Television has traditionally been the most common source of seizures in PSE. For patients with PSE, it is especially hazardous to view television in a dark room, at close range, or when the television is out of adjustment and is showing a rapidly flickering image (as when the horizontal hold is incorrectly adjusted). Modern digital television sets that cannot be maladjusted in this way and refresh the image on the screen at very high speed present less of a risk than older television sets.

Some PSE patients, especially children, may exhibit an uncontrollable fascination with television images that trigger seizures, to such an extent that it may be necessary to physically keep them away from television sets.
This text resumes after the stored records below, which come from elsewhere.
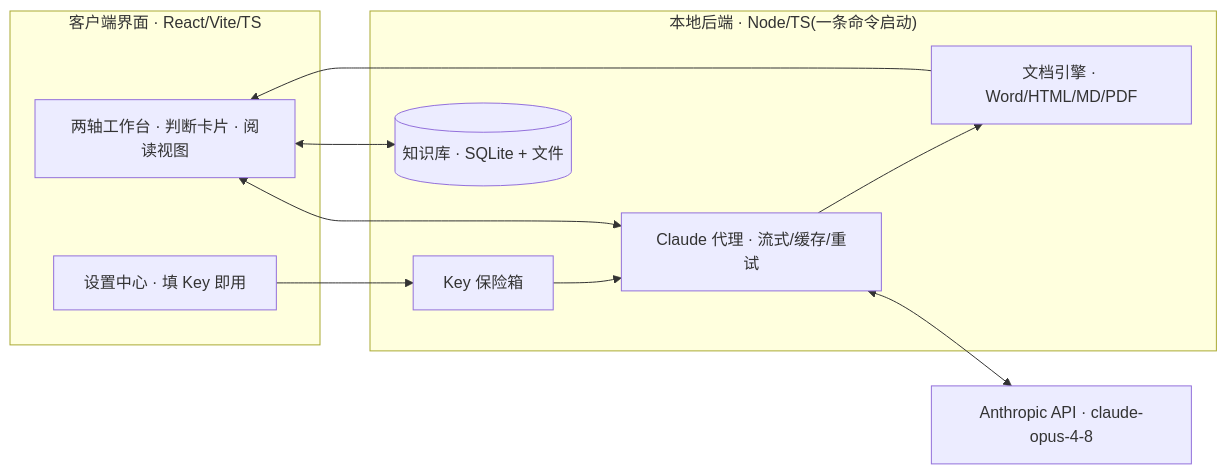
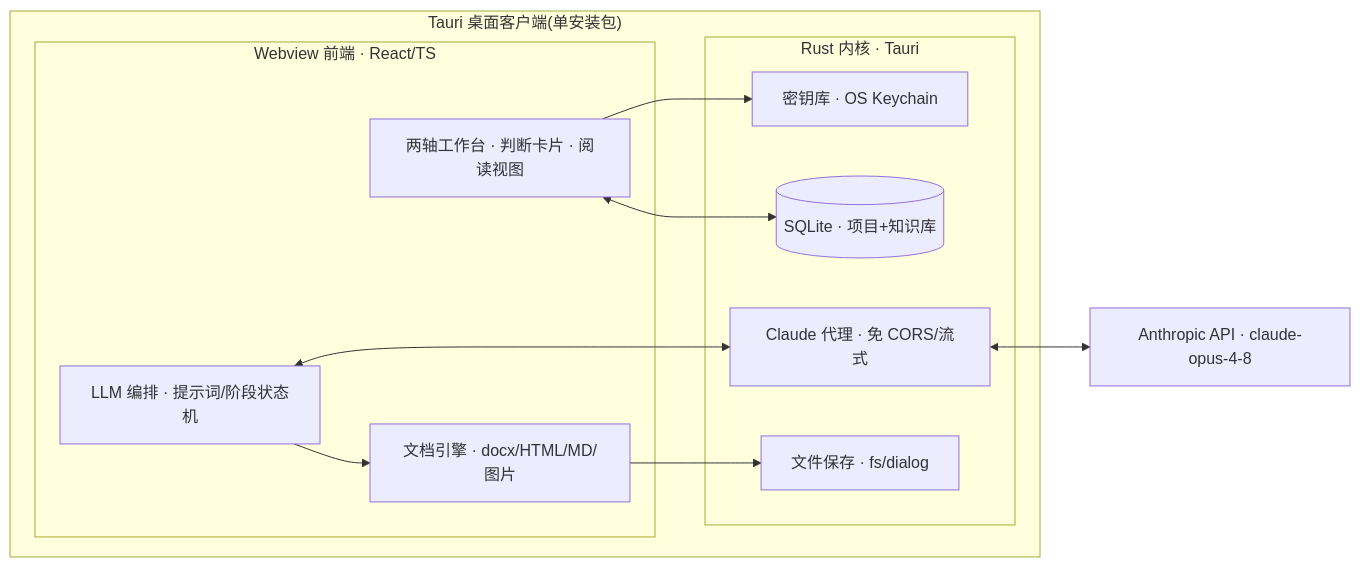
Before and after one commit to haodahzi/Strategic-Analysis-Workspace: the diagram in docs/开发方案.md, drawn with Mermaid. The commit also changed other lines of this file and 3 other files, not shown here.

````diff
--- a/docs/开发方案.md
+++ b/docs/开发方案.md
@@ -49,22 +45,24 @@
 ```mermaid
 flowchart LR
-  subgraph Client["客户端界面 · React/Vite/TS"]
-    UI["两轴工作台 · 判断卡片 · 阅读视图"]
-    SET["设置中心 · 填 Key 即用"]
-  end
-  subgraph Local["本地后端 · Node/TS(一条命令启动)"]
-    VAULT["Key 保险箱"]
-    PROXY["Claude 代理 · 流式/缓存/重试"]
-    DOC["文档引擎 · Word/HTML/MD/PDF"]
-    KB[("知识库 · SQLite + 文件")]
+  subgraph App["Tauri 桌面客户端(单安装包)"]
+    subgraph WV["Webview 前端 · React/TS"]
+      UI["两轴工作台 · 判断卡片 · 阅读视图"]
+      ORCH["LLM 编排 · 提示词/阶段状态机"]
+      DOC["文档引擎 · docx/HTML/MD/图片"]
+    end
+    subgraph RS["Rust 内核 · Tauri"]
+      VAULT["密钥库 · OS Keychain"]
+      HTTP["Claude 代理 · 免 CORS/流式"]
+      SQL[("SQLite · 项目+知识库")]
+      FS["文件保存 · fs/dialog"]
+    end
   end
   API["Anthropic API · claude-opus-4-8"]
 
-  UI <--> PROXY
-  SET --> VAULT
-  VAULT --> PROXY
-  PROXY <--> API
-  PROXY --> DOC
-  UI <--> KB
-  DOC --> UI
+  ORCH <--> HTTP
+  HTTP <--> API
+  UI --> VAULT
+  ORCH --> DOC
+  DOC --> FS
+  UI <--> SQL
 ```
````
Some patients (particularly those with cognitive impairments, although most PSE patients have no such impairments) self-induce seizures by waving their fingers in front of their eyes in front of bright light or by other means.

Since many anime contain rapidly flickering images (think flashing lights), the broadcasters ask to turn the lights on as it is especially hazardous in a dark room, for those susceptible.


This is happening even recently:

In some cases, specific television programs featuring certain types of visual stimuli have provoked seizures in a small minority of television viewers, including some viewers with no prior history of seizures of any kind. The "Dennō Senshi Porygon" episode of Pokémon is the most frequently cited example ... broadcast of the program in Japan, which includes strong flickering scenes, produced seizures in a surprising number of viewers, even though the proportion of viewers affected was extremely low

See the Public Responsibility section of the page for more examples.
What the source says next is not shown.